Liquid crystals are a new type of organic semiconductors exhibiting molecular orientation in self-organizing manner, and have high potential for device applications. In fact, various device applications have been proposed so far, including photosensors, solar cells, light emitting diodes, field effect transistors, and so on.. However, device performance in those fabricated with liquid crystals is less than those of devices fabricated with conventional materials in spite of unique features of liquid crystals. Here we discuss how we can utilize the liquid crystallinity in organic transistors and how we can overcome conventional non-liquid crystalline organic transistor materials. Then, we demonstrate high performance organic transistors fabricated with a smectic E liquid crystal of Ph-BTBT-10, which show high mobility of over 10cm2/Vs and high thermal durability of over 200oC in OFETs fabricated with its spin-coated polycrystalline thin films.
We have fabricated polycrystalline thin films of liquid crystalline oligothiophene derivatives of ω,
ω'-dioctylterthiophene (8-TTP-8) and ω, ω'-dihexylquarterthiophene (6-QTP-6). In order to evaluate carrier transport properties of the polycrystalline films in lateral and vertical orientations, we measured them by time-of-flight (TOF)
experiments with sandwich type of liquid crystal cells and evaluating device performances of thin film transistors
(TFTs) fabricated on SiO<sub>2</sub>/Si, respectively. Because of the liquid crystallinity, we could observe non-dispersive transient
photocurrents in polycrystalline films of 8-TTP-8 in spite of thick sample of 16 μm, and determine hole mobility to be

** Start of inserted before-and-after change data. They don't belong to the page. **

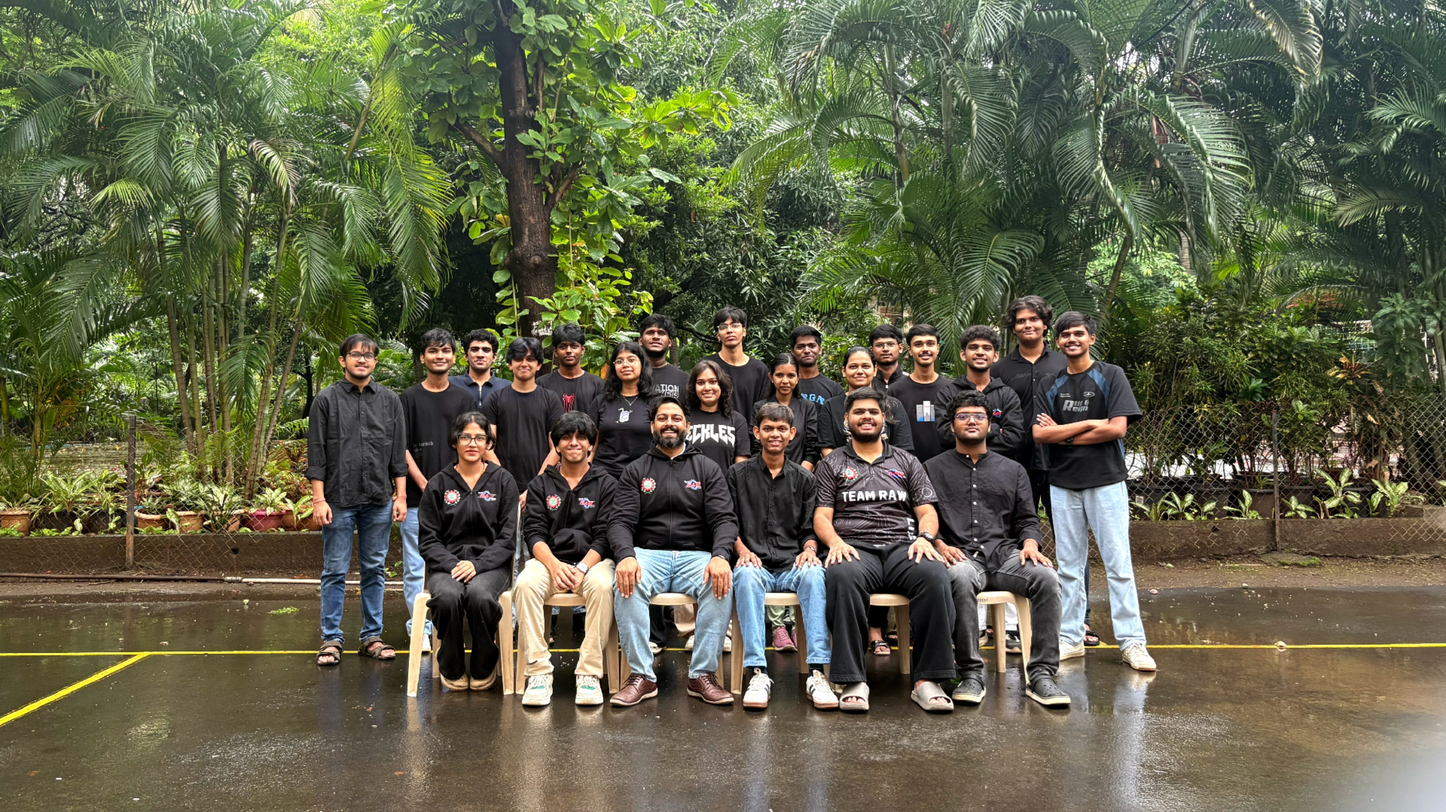
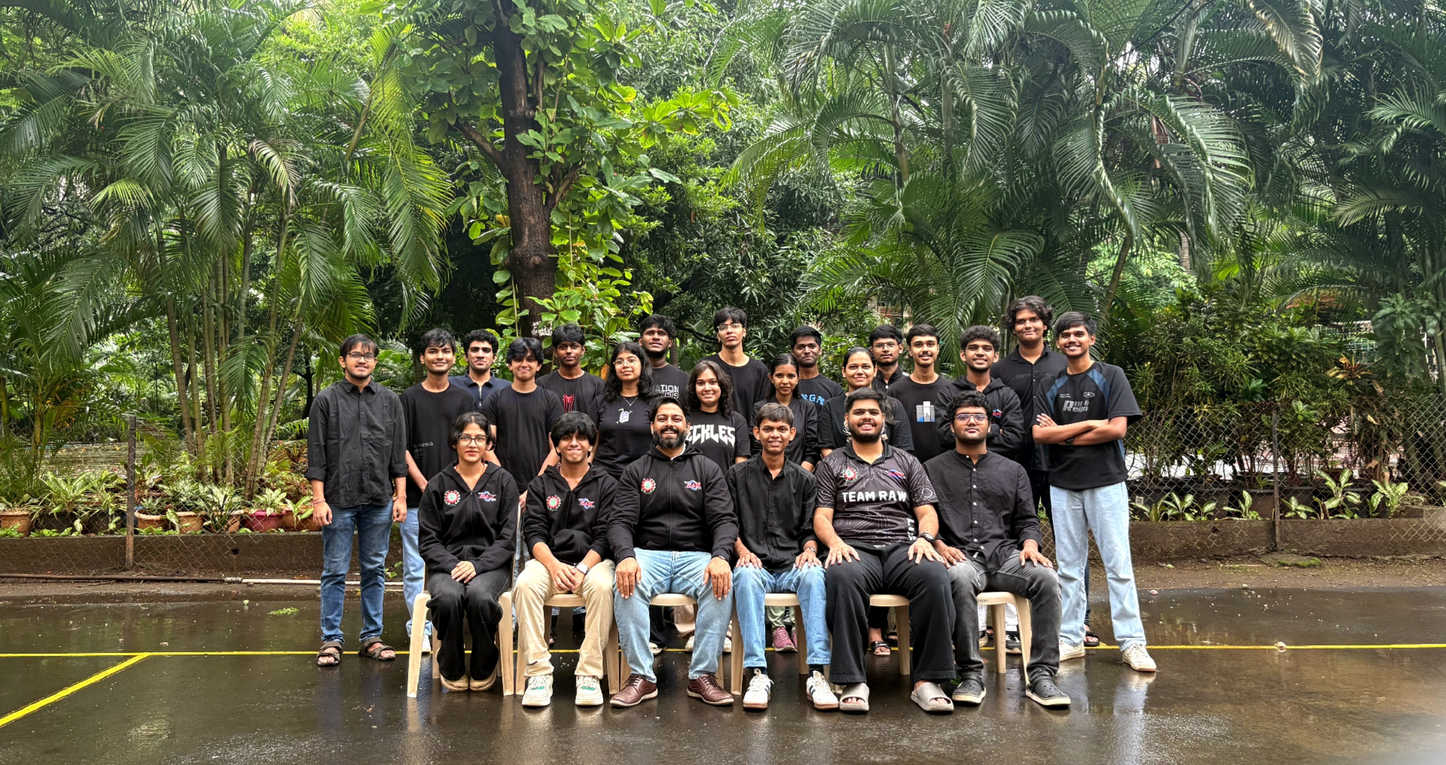
feat: move Kelvin Chetty before Krishna Maurya and update image assets

diff --git a/src/data/teamData.ts b/src/data/teamData.ts
@@ -515,8 +515,8 @@ export const teamMembers: TeamMember[] = [
     domain: 'software',
     category: 'members',
     imageUrl: '/aryanr.jpg',
-    email: '',
-    linkedin: '',
+    email: 'aryanraul22@student.sfit.ac.in',
+    linkedin: 'https://www.linkedin.com/in/aryanraul/',
     createdAt: '2026-08-15',
   },
   {
@@ -539,8 +539,8 @@ export const teamMembers: TeamMember[] = [
     domain: 'software',
     category: 'members',
     imageUrl: '/soham.jpg',
-    email: '',
-    linkedin: '',
+    email: 'salekarsoham059@student.sfit.ac.in',
+    linkedin: 'https://www.linkedin.com/in/soham-salekar-2007a8364/',
     createdAt: '2026-08-15',
   },
   {
@@ -593,18 +593,30 @@ export const teamMembers: TeamMember[] = [
   },
   {
     _id: 'new_member8',
-    name: 'Krishna Maurya',
+    name: 'Kelvin Chetty',
     role: 'EXECUTIVE MEMBER',
     department: 'Technical',
     domain: 'software',
     category: 'members',
-    imageUrl: '/krishna.jpg',
+    imageUrl: '/kelvin.jpg',
     email: '',
     linkedin: '',
     createdAt: '2026-08-15',
   },
   {
     _id: 'new_member9',
+    name: 'Krishna Maurya',
+    role: 'EXECUTIVE MEMBER',
+    department: 'Technical',
+    domain: 'software',
+    category: 'members',
+    imageUrl: '/krishna.jpg',
+    email: 'krishnamaurya6907@student.sfit.ac.in',
+    linkedin: 'https://www.linkedin.com/in/krishna-maurya-98a819382/',
+    createdAt: '2026-08-15',
+  },
+  {
+    _id: 'new_member10',
     name: 'Naaz Husseni',
     role: 'EXECUTIVE MEMBER',
     department: 'Technical',
@@ -616,7 +628,7 @@ export const teamMembers: TeamMember[] = [
     createdAt: '2026-08-15',
   },
   {
-    _id: 'new_member10',
+    _id: 'new_member11',
     name: 'Pragya Mishra',
     role: 'EXECUTIVE MEMBER',
     department: 'Technical',
@@ -628,19 +640,19 @@ export const teamMembers: TeamMember[] = [
     createdAt: '2026-08-15',
   },
   {
-    _id: 'new_member11',
+    _id: 'new_member12',
     name: 'Divyesh Singh',
     role: 'EXECUTIVE MEMBER',
     department: 'Technical',
     domain: 'software',
     category: 'members',
     imageUrl: '/divyesh.jpg',
-    email: '',
-    linkedin: '',
+    email: 'divyeshsingh26@student.sfit.ac.in',
+    linkedin: 'https://www.linkedin.com/in/divyesh-singh-b18511397/',
     createdAt: '2026-08-15',
   },
   {
-    _id: 'new_member12',
+    _id: 'new_member13',
     name: 'Krish Dankhara',
     role: 'EXECUTIVE MEMBER',
     department: 'Technical',
@@ -652,7 +664,7 @@ export const teamMembers: TeamMember[] = [
     createdAt: '2026-08-15',
   },
   {
-    _id: 'new_member13',
+    _id: 'new_member14',
     name: 'Tanish',
     role: 'EXECUTIVE MEMBER',
     department: 'Technical',
@@ -664,37 +676,25 @@ export const teamMembers: TeamMember[] = [
     createdAt: '2026-08-15',
   },
   {
-    _id: 'new_member14',
+    _id: 'new_member15',
     name: 'Darshan',
     role: 'EXECUTIVE MEMBER',
     department: 'Technical',
     domain: 'software',
     category: 'members',
     imageUrl: '/darshan.jpg',
-    email: '',
-    linkedin: '',
+    email: 'tanishgaddam0706@student.sfit.ac.in',
+    linkedin: 'https://www.linkedin.com/in/tanishgaddam/',
     createdAt: '2026-08-15',
   },
   {
-    _id: 'new_member15',
+    _id: 'new_member16',
     name: 'Aditya',
     role: 'EXECUTIVE MEMBER',
     department: 'Technical',
     domain: 'software',
     category: 'members',
     imageUrl: '/aditya.jpg',
-    email: '',
-    linkedin: '',
-    createdAt: '2026-08-15',
-  },
-  {
-    _id: 'new_member16',
-    name: 'Kelvin Chetty',
-    role: 'EXECUTIVE MEMBER',
-    department: 'Technical',
-    domain: 'software',
-    category: 'members',
-    imageUrl: '/kelvin.jpg',
     email: '',
     linkedin: '',
     createdAt: '2026-08-15',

0.3 cm<sup>2</sup>/Vs. Because of the same reason, in spin-coated thin film of 8-TTP-8, where 8-TTP-8 molecules sit
perpendicular to the substrate, the field effect transistor (FET) mobility was successfully determined to be 0.1 cm<sup>2</sup>/Vs.
In the same way, we have obtained the TOF and FET mobility for
6-QTP-6 to be 0.03 and 0.04 cm<sup>2</sup>/Vs, respectively.
On the basis of the present results, we discuss the benefits of the liquid crystallinity in fabricating polycrystalline films
as an organic semiconductor for device applications.
We analyzed the experimental time-of-flight data for photoinjected holes in two smectic liquid crystals, the first consisting of a phenylnaphthalene derivative 8PNPO12, and the second consisting of a biphenyl derivative 6OBP6. We fit the time of flight transients for different electric field strengths to a multiple trapping model (MTM). From these fits we determined the distribution of trap depths, under the assumption that (i) linear response is valid, and (ii) the trap release rates are independent of field.
We have re-investigated the negative charge carrier transport in discotic columnar phases of triphenylene derivatives and a phthalocyanine derivative by time-of-flight method in order to clarify the intrinsic nature of charge carrier transport in discotic liquid crystals. In a purified hexabutyloxytriphenylene (H4T), in which the fast hole transport was discovered previous reports, the transient photocurrents for negative carriers showed two transits in different time ranges, which were correspond to electron and ionic transports, respectively. The fast mobility corresponded to 10<sup>-2</sup> cm<sup>2</sup>V<sup>-1</sup>s<sup>-1</sup> comparable to the hole mobility reported previously. The fast electron transports were observed in purified hexahexyloxytriphenylene (H6T), hexapentyloxytriphenylene (H5T), and hexahexylthiotriphenylene (HHTT) as well, and the electron mobilities in these materials were 10<sup>-4</sup>, 10<sup>-3</sup> and 10<sup>-1</sup> cm<sup>2</sup>V<sup>-1</sup>s<sup>-1</sup>, respectively. Furthermore, even in a phthalocyanine derivative that is well known as a typical p-type organic semiconductor, i.e., octaoctylphthalocyanine (8H<sub>2</sub>Pc), a high electron mobility of 0.3 cm<sup>2</sup>V<sup>-1</sup>s<sup>-1</sup> was established, while the highest bulk hole mobility of 0.2 cm<sup>2</sup>V<sup>-1</sup>s<sup>-1</sup> was reported recently.
Therefore, we conclude that the slow negative charge carrier transport reported in discotic liquid crystals previously originates from impurity-induced ionic transport, and that it is very likely for the intrinsic charge carrier transport in liquid crystalline semiconductors to be electronic and ambipolar, while it is very sensitive to the purity.